MARTINSVILLE, Va. — The freak windstorm Friday night that put millions of people in the dark from Chicago to North Carolina left one southern Virginia city totally in the dark.

“Just about the time you make the comment you’ve seen it all… something new happens” is a sentence that Martinsville’s Emergency Management Coordinator Bob Phillips reflected on actually having said in an Emergency Management Meeting early on Friday, well ahead of the storm.

Martinsville gets its electricity from Appalachian Power but the town maintains its own electric grid.  When the town was raked with 80 mile per hour winds on Friday night the town went dark and town officials went to work to get back on the grid, looking for the cause of the outage.

“We knew we had numerous major problems, lines down, trees on lines, but we didn’t initially realize that we lost our feed from AEP.  We discovered that and started trying to contact them but that was difficult because they had so many calls,” said Phillips.

Every home and business in the town of 14,000 was without power for nearly 24 hours.  Martinsville crews worked to repair lines on its grid in the city limits while waiting for Appalachian Power to fix the town’s feed.

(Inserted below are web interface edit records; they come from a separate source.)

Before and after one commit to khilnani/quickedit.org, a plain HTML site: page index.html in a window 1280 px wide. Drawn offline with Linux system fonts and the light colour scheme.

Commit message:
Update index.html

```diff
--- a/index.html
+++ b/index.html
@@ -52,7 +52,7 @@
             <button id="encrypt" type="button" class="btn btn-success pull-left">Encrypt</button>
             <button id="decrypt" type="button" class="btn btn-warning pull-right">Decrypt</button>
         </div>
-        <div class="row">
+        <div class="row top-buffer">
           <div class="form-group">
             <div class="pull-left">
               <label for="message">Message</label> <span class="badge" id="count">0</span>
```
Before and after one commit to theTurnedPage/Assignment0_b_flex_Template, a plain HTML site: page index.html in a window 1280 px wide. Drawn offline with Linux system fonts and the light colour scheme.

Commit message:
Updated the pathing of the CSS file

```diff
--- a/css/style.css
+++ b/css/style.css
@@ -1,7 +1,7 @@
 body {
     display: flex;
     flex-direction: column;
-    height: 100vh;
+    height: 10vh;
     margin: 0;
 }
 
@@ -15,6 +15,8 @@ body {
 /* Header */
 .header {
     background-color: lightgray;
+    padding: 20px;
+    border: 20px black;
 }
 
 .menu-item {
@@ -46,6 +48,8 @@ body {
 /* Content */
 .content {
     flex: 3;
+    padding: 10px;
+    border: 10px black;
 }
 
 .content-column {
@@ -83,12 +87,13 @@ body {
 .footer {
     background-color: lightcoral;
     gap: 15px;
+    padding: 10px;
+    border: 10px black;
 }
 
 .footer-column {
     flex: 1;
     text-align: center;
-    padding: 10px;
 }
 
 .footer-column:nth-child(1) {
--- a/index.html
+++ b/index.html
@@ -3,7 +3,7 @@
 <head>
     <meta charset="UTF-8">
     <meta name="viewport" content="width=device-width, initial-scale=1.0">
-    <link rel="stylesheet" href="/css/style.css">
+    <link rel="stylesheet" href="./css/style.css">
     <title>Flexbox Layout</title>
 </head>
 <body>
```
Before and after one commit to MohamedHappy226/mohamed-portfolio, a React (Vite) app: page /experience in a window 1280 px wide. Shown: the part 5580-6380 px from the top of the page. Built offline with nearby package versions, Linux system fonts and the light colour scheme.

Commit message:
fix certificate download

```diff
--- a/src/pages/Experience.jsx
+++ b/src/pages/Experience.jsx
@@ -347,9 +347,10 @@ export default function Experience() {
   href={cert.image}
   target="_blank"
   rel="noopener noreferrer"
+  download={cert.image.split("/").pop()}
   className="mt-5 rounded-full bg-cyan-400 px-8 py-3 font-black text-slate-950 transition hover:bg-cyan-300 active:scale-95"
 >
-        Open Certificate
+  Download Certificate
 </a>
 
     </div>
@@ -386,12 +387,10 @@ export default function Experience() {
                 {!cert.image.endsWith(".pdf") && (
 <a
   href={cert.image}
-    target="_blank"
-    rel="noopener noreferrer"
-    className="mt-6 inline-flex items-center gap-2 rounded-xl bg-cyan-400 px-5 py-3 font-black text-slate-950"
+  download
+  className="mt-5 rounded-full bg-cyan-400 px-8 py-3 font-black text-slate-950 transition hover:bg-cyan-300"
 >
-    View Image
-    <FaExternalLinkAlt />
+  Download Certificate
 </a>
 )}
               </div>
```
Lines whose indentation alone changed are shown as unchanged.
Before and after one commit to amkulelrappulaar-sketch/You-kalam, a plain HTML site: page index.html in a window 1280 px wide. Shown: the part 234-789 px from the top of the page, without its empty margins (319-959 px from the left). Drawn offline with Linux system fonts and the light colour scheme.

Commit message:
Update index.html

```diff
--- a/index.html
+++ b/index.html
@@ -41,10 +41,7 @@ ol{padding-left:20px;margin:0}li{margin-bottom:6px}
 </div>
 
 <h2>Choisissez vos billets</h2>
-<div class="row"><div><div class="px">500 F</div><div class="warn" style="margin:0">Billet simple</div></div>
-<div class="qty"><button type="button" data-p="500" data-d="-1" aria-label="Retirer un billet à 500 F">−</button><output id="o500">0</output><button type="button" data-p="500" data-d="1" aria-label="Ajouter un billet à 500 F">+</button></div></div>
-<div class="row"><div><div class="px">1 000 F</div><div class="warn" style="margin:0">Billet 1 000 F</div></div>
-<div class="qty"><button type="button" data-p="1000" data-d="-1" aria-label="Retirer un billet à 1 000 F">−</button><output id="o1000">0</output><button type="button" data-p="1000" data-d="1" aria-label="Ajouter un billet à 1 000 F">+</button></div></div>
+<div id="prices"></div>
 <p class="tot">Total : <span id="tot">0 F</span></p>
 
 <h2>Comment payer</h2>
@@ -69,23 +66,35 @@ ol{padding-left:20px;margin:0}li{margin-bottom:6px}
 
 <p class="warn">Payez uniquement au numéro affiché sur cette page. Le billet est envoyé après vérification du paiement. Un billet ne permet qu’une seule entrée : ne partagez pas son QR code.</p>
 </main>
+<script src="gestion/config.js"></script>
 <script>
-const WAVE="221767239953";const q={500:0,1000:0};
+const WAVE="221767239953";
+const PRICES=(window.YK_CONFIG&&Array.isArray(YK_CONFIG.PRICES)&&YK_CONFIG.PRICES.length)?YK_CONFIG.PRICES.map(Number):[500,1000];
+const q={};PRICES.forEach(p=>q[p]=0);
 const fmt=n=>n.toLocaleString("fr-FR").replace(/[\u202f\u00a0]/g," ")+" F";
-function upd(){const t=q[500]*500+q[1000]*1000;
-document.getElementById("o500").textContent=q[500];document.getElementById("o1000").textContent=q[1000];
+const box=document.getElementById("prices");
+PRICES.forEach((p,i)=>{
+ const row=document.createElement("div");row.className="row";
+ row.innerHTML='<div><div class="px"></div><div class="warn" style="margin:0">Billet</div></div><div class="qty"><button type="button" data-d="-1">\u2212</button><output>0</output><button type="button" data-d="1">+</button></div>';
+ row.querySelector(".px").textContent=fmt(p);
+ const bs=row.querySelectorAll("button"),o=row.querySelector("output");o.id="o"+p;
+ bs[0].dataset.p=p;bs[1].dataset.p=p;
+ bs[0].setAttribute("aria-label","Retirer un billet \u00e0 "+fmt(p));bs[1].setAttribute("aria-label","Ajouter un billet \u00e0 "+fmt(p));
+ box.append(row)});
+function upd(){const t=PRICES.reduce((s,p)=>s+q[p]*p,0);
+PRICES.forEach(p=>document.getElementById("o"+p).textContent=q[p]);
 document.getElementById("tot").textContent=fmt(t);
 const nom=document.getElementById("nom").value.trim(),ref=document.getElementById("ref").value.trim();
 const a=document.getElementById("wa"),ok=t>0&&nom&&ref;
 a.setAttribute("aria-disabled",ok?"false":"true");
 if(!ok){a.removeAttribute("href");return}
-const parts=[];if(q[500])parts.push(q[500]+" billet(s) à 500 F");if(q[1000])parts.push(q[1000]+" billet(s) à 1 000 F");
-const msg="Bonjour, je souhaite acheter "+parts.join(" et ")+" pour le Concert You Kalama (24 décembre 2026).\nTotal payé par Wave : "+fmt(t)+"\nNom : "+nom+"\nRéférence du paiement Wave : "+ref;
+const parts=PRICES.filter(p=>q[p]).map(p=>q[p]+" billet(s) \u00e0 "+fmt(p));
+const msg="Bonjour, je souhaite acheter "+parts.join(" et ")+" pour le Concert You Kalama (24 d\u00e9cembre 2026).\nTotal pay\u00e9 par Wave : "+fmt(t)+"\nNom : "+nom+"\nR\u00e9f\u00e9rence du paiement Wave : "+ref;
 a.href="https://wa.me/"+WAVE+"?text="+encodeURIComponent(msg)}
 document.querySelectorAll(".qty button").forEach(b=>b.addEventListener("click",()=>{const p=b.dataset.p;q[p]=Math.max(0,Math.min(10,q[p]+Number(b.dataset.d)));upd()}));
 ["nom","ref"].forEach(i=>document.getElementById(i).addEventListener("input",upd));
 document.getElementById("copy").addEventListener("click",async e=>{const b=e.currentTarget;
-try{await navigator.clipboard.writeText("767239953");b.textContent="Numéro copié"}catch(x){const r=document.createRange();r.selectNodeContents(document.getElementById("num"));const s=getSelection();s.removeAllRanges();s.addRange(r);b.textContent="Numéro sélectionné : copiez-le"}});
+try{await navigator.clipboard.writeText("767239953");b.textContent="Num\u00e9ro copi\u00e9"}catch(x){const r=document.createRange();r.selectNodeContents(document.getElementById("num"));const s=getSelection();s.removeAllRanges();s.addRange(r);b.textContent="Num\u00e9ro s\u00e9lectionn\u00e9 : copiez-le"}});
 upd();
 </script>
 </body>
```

“Riding around town Friday night it was eerie, almost like a movie set the entire city was in total darkness,” said Martinsville’s Interim City Manager Leon Towarnicki said.

As the sun came up on Saturday, Emergency Management officials had to deal with the prospect that the 100 degree heat would take its toll on the residents. 

The town’s hospital had power from an emergency generator but not enough power to keep the building air conditioned.

Most of the power around town was restored in about 24 hours and by Monday Morning, crews were getting the last business outages back online

The interim city manager is pleased with how the employees reacted up in a difficult situation.

“Just a remarkable bunch of people that went way beyond the call of duty to get power restored as quickly as they could,” said Towarnicki.